Format und space:
As recording format I used DV because the compression is very low. The only problem you have with the DV format is the large space you need to store the movie files. The space usage for 12 3/2 1 houre tapes was about 130 GB as raw data.
My configuration for digitize the Video8 tapes:
The following pictures shows my configuration for capturing Video8, HI8 and VHS magnetic tapes.
On the picture you see from the left to the right the following devices:
- external HDD for the raw data
- the MacMini with the installed iMovie09
- the Canopus ADVC 110 Analog-digital converter
- the video recorder with the supported Video8, HI8 and VHS formats
- my screen with iMovie in the importing modus
I paid about 430 euros in sum for the external HDD, Canopus Analog-digital converter and video recorder. It is not cheap but to have a minimum of trouble was important for me. A nother consideration was to give the tapes away to an external serivce. But the costs are higher and you do not have the raw data for editing the movies in a high quality.
Here’s an example of the quality I reached:
Video8 example picture
Worth knowing to Video8:
On the WIKI homepage you find a lot of information about Video8 Link to Wiki.

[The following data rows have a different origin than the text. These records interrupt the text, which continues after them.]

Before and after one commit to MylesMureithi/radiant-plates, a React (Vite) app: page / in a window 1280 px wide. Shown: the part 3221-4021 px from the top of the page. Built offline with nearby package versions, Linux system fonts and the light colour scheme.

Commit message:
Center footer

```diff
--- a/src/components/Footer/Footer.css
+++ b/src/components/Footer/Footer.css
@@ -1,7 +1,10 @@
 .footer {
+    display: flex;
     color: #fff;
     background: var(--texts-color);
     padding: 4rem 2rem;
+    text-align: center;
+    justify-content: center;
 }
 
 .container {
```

My conclusion about digitizing Video8 tapes:
My first tries where very disappointing because the picture quality was very bad. After this I bought a used HI8 video recorder on ebay. The HI8 video recorder played back the movies in a very good quality without noises. I’m very happy with the result and now I started cutting the movies and building the DVD’s. If you have more then 20 tapes I think the expenditure is worth to buy all the stuff. If you do not have more then 20 tapes I think an external serivce is the better choice for digitizing.